[Web page edit records]
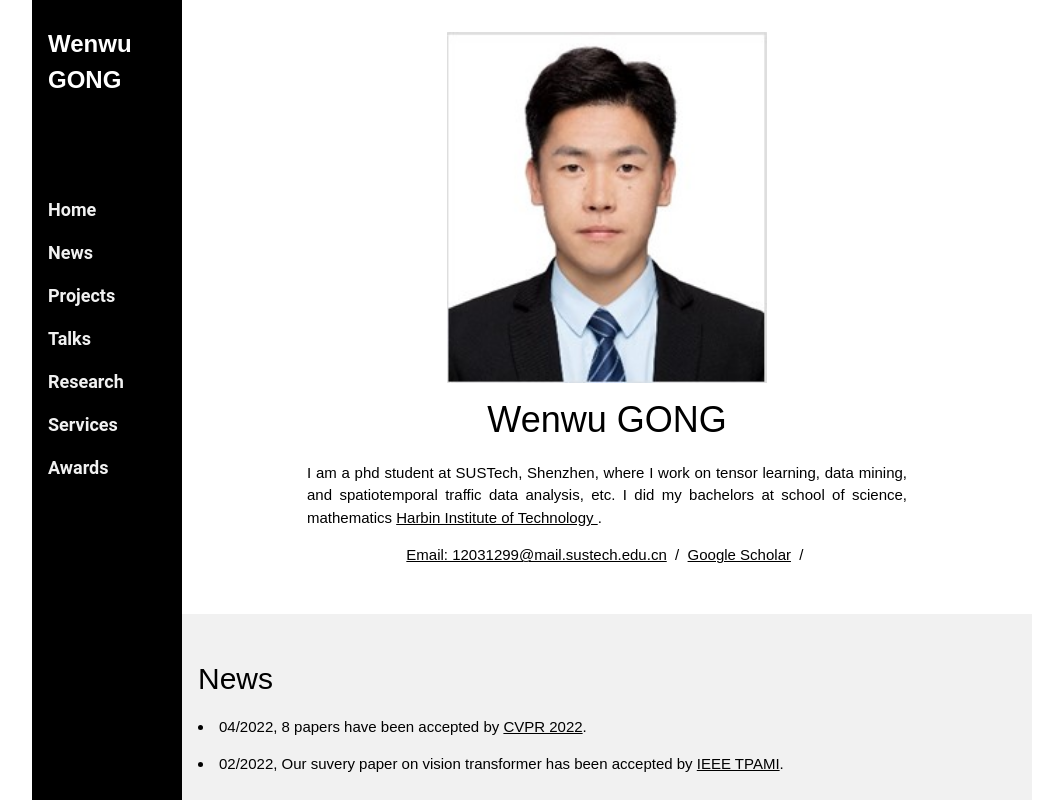
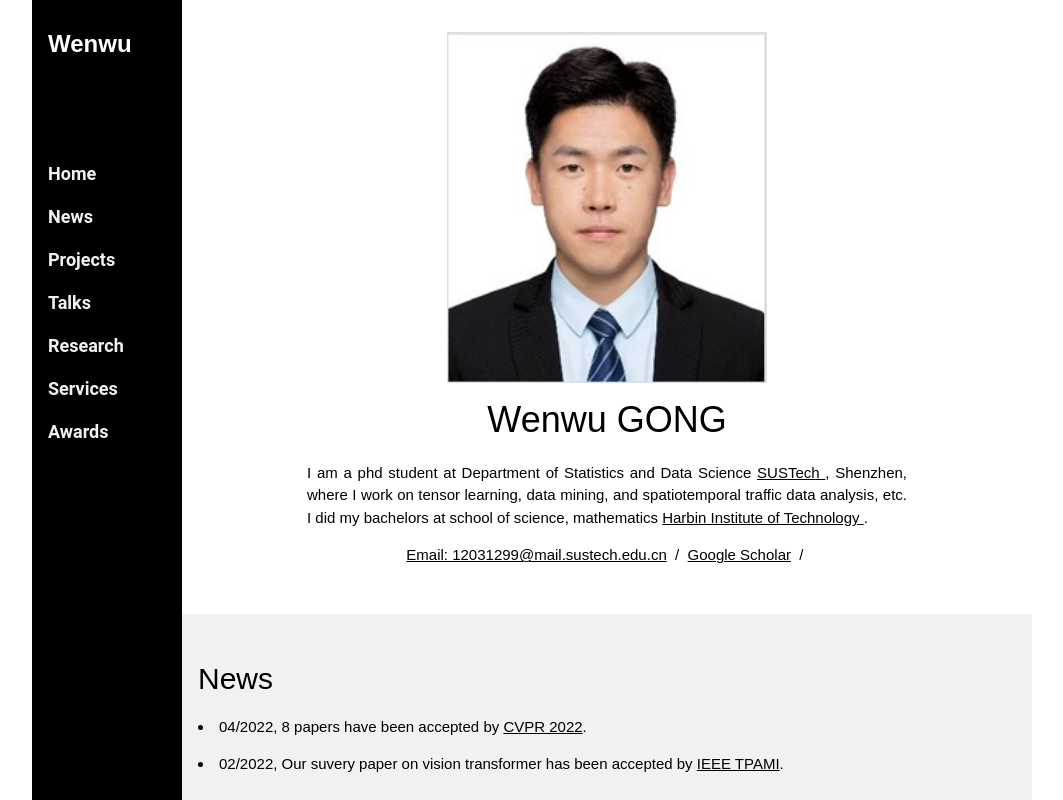
Before and after one commit to GongWenwuu/HomePage, a plain HTML site: page index.html in a window 1280 px wide. Shown: the top 800 px of the page, without its empty margins (108-1171 px from the left). Drawn offline with Linux system fonts and the light colour scheme.

Commit message:
Update index.html

```diff
--- a/index.html
+++ b/index.html
@@ -55,7 +55,7 @@
 <!-- Sidebar/menu -->
 <nav class="w3-sidebar w3-bar-block w3-black w3-collapse w3-top w3-right" style="z-index:3;width:150px" id="mySidebar">
   <div class="w3-container w3-display-container w3-padding-16">
-    <h3><b>Wenwu GONG</b></h3>
+    <h3><b>Wenwu</b></h3>
   </div>
   <div class="w3-padding-64 w3-text-light-grey w3-large" style="font-weight:bold">
     <a href="#home" class="w3-bar-item w3-button">Home</a>
@@ -89,7 +89,7 @@
       <img style="width: 80%;max-width: 320px" alt="profile photo" src="images/profile.jpg">
       <h1>Wenwu GONG</h1>
         <p class="w3-justify" style="width:100%;border:0px;border-spacing:0px;border-collapse:separate;margin-right:auto;margin-left:auto;max-width:600px">
-          I am a phd student at SUSTech, Shenzhen, where I work on tensor learning, data mining, and spatiotemporal traffic data analysis, etc. I did my bachelors at school of science, mathematics <a href="https://www.hit.edu.cn/">Harbin Institute of Technology </a>.
+          I am a phd student at Department of Statistics and Data Science <a href="https://stat-ds.sustech.edu.cn/"> SUSTech </a>, Shenzhen, where I work on tensor learning, data mining, and spatiotemporal traffic data analysis, etc. I did my bachelors at school of science, mathematics <a href="https://www.hit.edu.cn/">Harbin Institute of Technology </a>.
         </p>
         <p class="w3-center">
           <a href="12031299@mail.sustech.edu.cn">Email: 12031299@mail.sustech.edu.cn</a> &nbsp/&nbsp
```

What is required. Could you copy every line from the records that mentions the word "html"?

Answer box.
Before and after one commit to GongWenwuu/HomePage, a plain HTML site: page index.html in a window 1280 px wide. Shown: the top 800 px of the page, without its empty margins (108-1171 px from the left). Drawn offline with Linux system fonts and the light colour scheme.
Update index.html
--- a/index.html
+++ b/index.html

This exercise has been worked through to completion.